* [Given information]:
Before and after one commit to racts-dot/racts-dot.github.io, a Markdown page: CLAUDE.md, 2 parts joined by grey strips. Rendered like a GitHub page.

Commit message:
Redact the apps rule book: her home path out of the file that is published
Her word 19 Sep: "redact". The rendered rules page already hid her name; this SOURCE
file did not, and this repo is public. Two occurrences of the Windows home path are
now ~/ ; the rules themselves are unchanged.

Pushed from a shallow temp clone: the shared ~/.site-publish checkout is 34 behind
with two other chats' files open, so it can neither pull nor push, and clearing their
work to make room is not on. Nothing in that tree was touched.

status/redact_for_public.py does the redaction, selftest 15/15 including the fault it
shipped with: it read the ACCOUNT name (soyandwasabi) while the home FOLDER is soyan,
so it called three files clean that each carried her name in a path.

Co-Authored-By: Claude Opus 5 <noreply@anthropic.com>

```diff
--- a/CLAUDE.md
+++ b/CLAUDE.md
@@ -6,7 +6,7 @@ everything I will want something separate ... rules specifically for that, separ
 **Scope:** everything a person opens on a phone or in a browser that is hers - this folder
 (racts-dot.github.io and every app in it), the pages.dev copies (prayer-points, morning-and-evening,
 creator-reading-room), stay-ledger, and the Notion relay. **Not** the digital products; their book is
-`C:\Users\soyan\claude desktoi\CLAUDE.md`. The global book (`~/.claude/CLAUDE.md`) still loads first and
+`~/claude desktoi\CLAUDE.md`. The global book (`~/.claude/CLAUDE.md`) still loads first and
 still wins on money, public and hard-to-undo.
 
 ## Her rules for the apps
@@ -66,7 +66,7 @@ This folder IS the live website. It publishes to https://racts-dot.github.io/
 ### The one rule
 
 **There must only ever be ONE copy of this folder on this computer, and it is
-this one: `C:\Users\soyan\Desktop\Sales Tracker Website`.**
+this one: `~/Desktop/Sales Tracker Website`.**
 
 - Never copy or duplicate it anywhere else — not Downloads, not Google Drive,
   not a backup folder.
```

* [Instructions for the task]: Show, from the material above, each line that includes the string "rules".

* [Task response]:
Her word 19 Sep: "redact". The rendered rules page already hid her name; this SOURCE
now ~/ ; the rules themselves are unchanged.
@@ -6,7 +6,7 @@ everything I will want something separate ... rules specifically for that, separ
 ## Her rules for the apps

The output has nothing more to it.